▶ [WORK TASK] A verbatim copy of the data is wanted, minus any picture in it.

(Dataset items)
====================
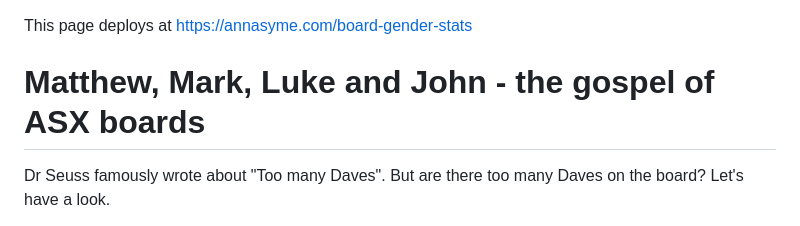
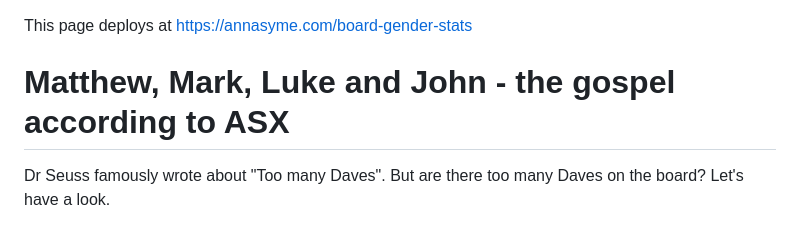
Before and after one commit to AnnaSyme/board-gender-stats, a Markdown page: README.md, the part around the change. Drawn GitHub-style.

```diff
--- a/README.md
+++ b/README.md
@@ -1,6 +1,6 @@
 This page deploys at https://annasyme.com/board-gender-stats
 
-# Matthew, Mark, Luke and John - the gospel of ASX boards
+# Matthew, Mark, Luke and John - the gospel according to ASX
 
 Dr Seuss famously wrote about "Too many Daves". But are there too many Daves on the board? Let's have a look.
 
```
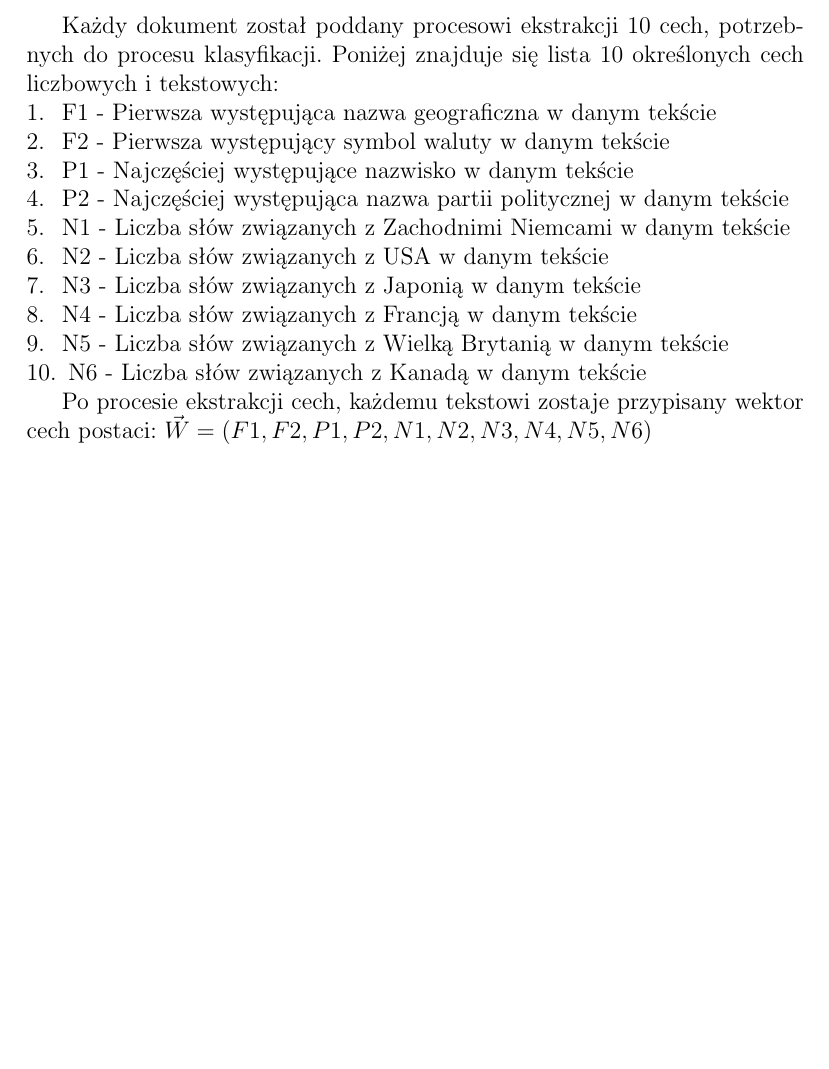
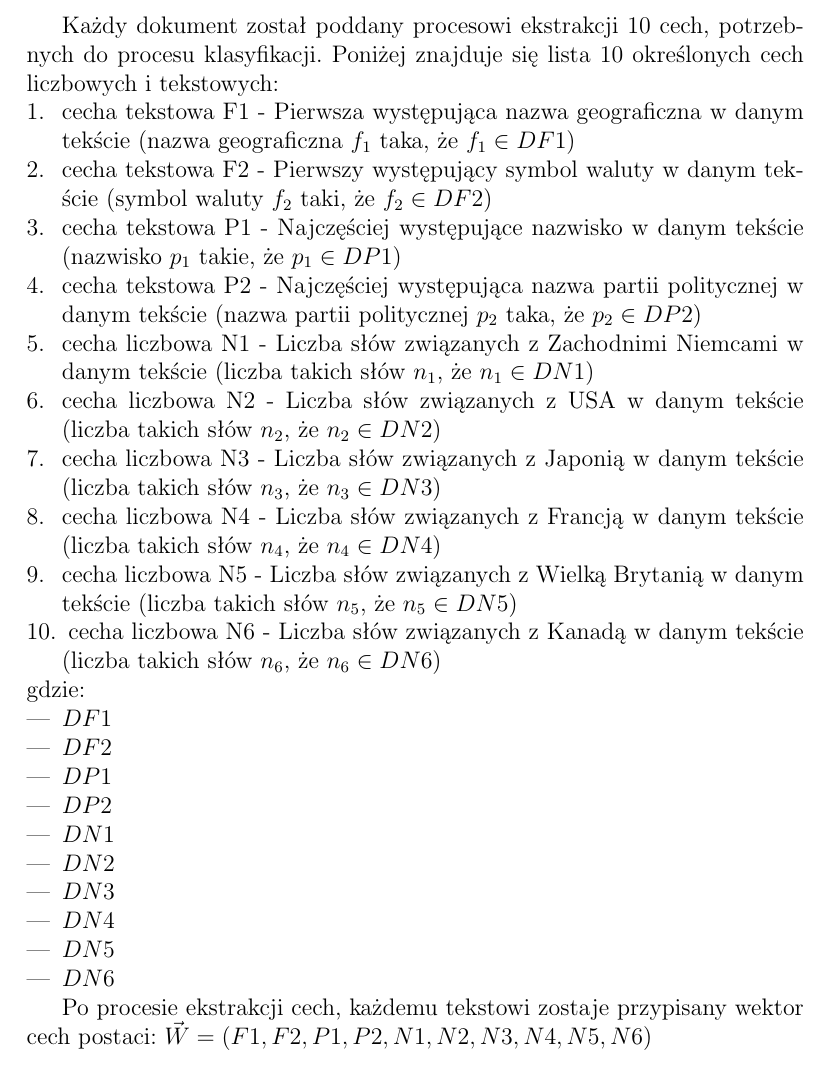
Before and after one commit to drogowska/KSR, a LaTeX document (Sprawozdanie-projekt-1-klasyfikacja.tex): part of page 2 of 4, cut so that both start at the same text, the shorter picture padded with empty space. Compiled offline with pdfLaTeX.

Commit message:
Zostaly slowniki

```diff
--- a/Sprawozdanie-projekt-1-klasyfikacja.tex
+++ b/Sprawozdanie-projekt-1-klasyfikacja.tex
@@ -78,17 +78,30 @@ do których badany element ma najbliżej dla wybranej metryki. Parametrami wejś
 Każdy dokument został poddany procesowi ekstrakcji 10 cech, potrzebnych do procesu klasyfikacji.
 Poniżej znajduje się lista 10 określonych cech liczbowych i tekstowych:
 \begin{enumerate}
-\item F1 - Pierwsza występująca nazwa geograficzna w danym tekście
-\item F2 - Pierwsza występujący symbol waluty w danym tekście
-\item P1 - Najczęściej występujące nazwisko w danym tekście
-\item P2 - Najczęściej występująca nazwa partii politycznej w danym tekście
-\item N1 - Liczba słów związanych z Zachodnimi Niemcami w danym tekście
-\item N2 - Liczba słów związanych z USA w danym tekście
-\item N3 - Liczba słów związanych z Japonią w danym tekście
-\item N4 - Liczba słów związanych z Francją w danym tekście
-\item N5 - Liczba słów związanych z Wielką Brytanią w danym tekście
-\item N6 - Liczba słów związanych z Kanadą w danym tekście
+\item cecha tekstowa F1 - Pierwsza występująca nazwa geograficzna w danym tekście (nazwa geograficzna $f_1$ taka, że $f_1 \in DF1$)
+\item cecha tekstowa F2 - Pierwszy występujący symbol waluty w danym tekście (symbol waluty $f_2$ taki, że $f_2 \in DF2$)
+\item cecha tekstowa P1 - Najczęściej występujące nazwisko w danym tekście (nazwisko $p_1$ takie, że $p_1 \in DP1$)
+\item cecha tekstowa P2 - Najczęściej występująca nazwa partii politycznej w danym tekście (nazwa partii politycznej $p_2$ taka, że $p_2 \in DP2$)
+\item cecha liczbowa N1 - Liczba słów związanych z Zachodnimi Niemcami w danym tekście (liczba takich słów $n_1$, że $n_1 \in DN1$)
+\item cecha liczbowa N2 - Liczba słów związanych z USA w danym tekście (liczba takich słów $n_2$, że $n_2 \in DN2$)
+\item cecha liczbowa N3 - Liczba słów związanych z Japonią w danym tekście (liczba takich słów $n_3$, że $n_3 \in DN3$)
+\item cecha liczbowa N4 - Liczba słów związanych z Francją w danym tekście (liczba takich słów $n_4$, że $n_4 \in DN4$)
+\item cecha liczbowa N5 - Liczba słów związanych z Wielką Brytanią w danym tekście (liczba takich słów $n_5$, że $n_5 \in DN5$)
+\item cecha liczbowa N6 - Liczba słów związanych z Kanadą w danym tekście (liczba takich słów $n_6$, że $n_6 \in DN6$)
 \end{enumerate}
+gdzie:
+\begin{itemize}
+\item $DF1 $
+\item $DF2 $
+\item $DP1 $
+\item $DP2 $
+\item $DN1 $
+\item $DN2 $
+\item $DN3 $
+\item $DN4 $
+\item $DN5 $
+\item $DN6 $
+\end{itemize}
 
 Po procesie ekstrakcji cech, każdemu tekstowi zostaje przypisany wektor cech postaci:
 $\vec{W} = (F1, F2, P1, P2, N1, N2, N3, N4, N5, N6)$
```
====================
▶ [ANSWER TO THIS PROBLEM]
Before and after one commit to AnnaSyme/board-gender-stats, a Markdown page: README.md, the part around the change. Drawn GitHub-style.

```diff
--- a/README.md
+++ b/README.md
@@ -1,6 +1,6 @@
 This page deploys at https://annasyme.com/board-gender-stats
 
-# Matthew, Mark, Luke and John - the gospel of ASX boards
+# Matthew, Mark, Luke and John - the gospel according to ASX
 
 Dr Seuss famously wrote about "Too many Daves". But are there too many Daves on the board? Let's have a look.
 
```
Before and after one commit to drogowska/KSR, a LaTeX document (Sprawozdanie-projekt-1-klasyfikacja.tex): part of page 2 of 4, cut so that both start at the same text, the shorter picture padded with empty space. Compiled offline with pdfLaTeX.

Commit message:
Zostaly slowniki

```diff
--- a/Sprawozdanie-projekt-1-klasyfikacja.tex
+++ b/Sprawozdanie-projekt-1-klasyfikacja.tex
@@ -78,17 +78,30 @@ do których badany element ma najbliżej dla wybranej metryki. Parametrami wejś
 Każdy dokument został poddany procesowi ekstrakcji 10 cech, potrzebnych do procesu klasyfikacji.
 Poniżej znajduje się lista 10 określonych cech liczbowych i tekstowych:
 \begin{enumerate}
-\item F1 - Pierwsza występująca nazwa geograficzna w danym tekście
-\item F2 - Pierwsza występujący symbol waluty w danym tekście
-\item P1 - Najczęściej występujące nazwisko w danym tekście
-\item P2 - Najczęściej występująca nazwa partii politycznej w danym tekście
-\item N1 - Liczba słów związanych z Zachodnimi Niemcami w danym tekście
-\item N2 - Liczba słów związanych z USA w danym tekście
-\item N3 - Liczba słów związanych z Japonią w danym tekście
-\item N4 - Liczba słów związanych z Francją w danym tekście
-\item N5 - Liczba słów związanych z Wielką Brytanią w danym tekście
-\item N6 - Liczba słów związanych z Kanadą w danym tekście
+\item cecha tekstowa F1 - Pierwsza występująca nazwa geograficzna w danym tekście (nazwa geograficzna $f_1$ taka, że $f_1 \in DF1$)
+\item cecha tekstowa F2 - Pierwszy występujący symbol waluty w danym tekście (symbol waluty $f_2$ taki, że $f_2 \in DF2$)
+\item cecha tekstowa P1 - Najczęściej występujące nazwisko w danym tekście (nazwisko $p_1$ takie, że $p_1 \in DP1$)
+\item cecha tekstowa P2 - Najczęściej występująca nazwa partii politycznej w danym tekście (nazwa partii politycznej $p_2$ taka, że $p_2 \in DP2$)
+\item cecha liczbowa N1 - Liczba słów związanych z Zachodnimi Niemcami w danym tekście (liczba takich słów $n_1$, że $n_1 \in DN1$)
+\item cecha liczbowa N2 - Liczba słów związanych z USA w danym tekście (liczba takich słów $n_2$, że $n_2 \in DN2$)
+\item cecha liczbowa N3 - Liczba słów związanych z Japonią w danym tekście (liczba takich słów $n_3$, że $n_3 \in DN3$)
+\item cecha liczbowa N4 - Liczba słów związanych z Francją w danym tekście (liczba takich słów $n_4$, że $n_4 \in DN4$)
+\item cecha liczbowa N5 - Liczba słów związanych z Wielką Brytanią w danym tekście (liczba takich słów $n_5$, że $n_5 \in DN5$)
+\item cecha liczbowa N6 - Liczba słów związanych z Kanadą w danym tekście (liczba takich słów $n_6$, że $n_6 \in DN6$)
 \end{enumerate}
+gdzie:
+\begin{itemize}
+\item $DF1 $
+\item $DF2 $
+\item $DP1 $
+\item $DP2 $
+\item $DN1 $
+\item $DN2 $
+\item $DN3 $
+\item $DN4 $
+\item $DN5 $
+\item $DN6 $
+\end{itemize}
 
 Po procesie ekstrakcji cech, każdemu tekstowi zostaje przypisany wektor cech postaci:
 $\vec{W} = (F1, F2, P1, P2, N1, N2, N3, N4, N5, N6)$
```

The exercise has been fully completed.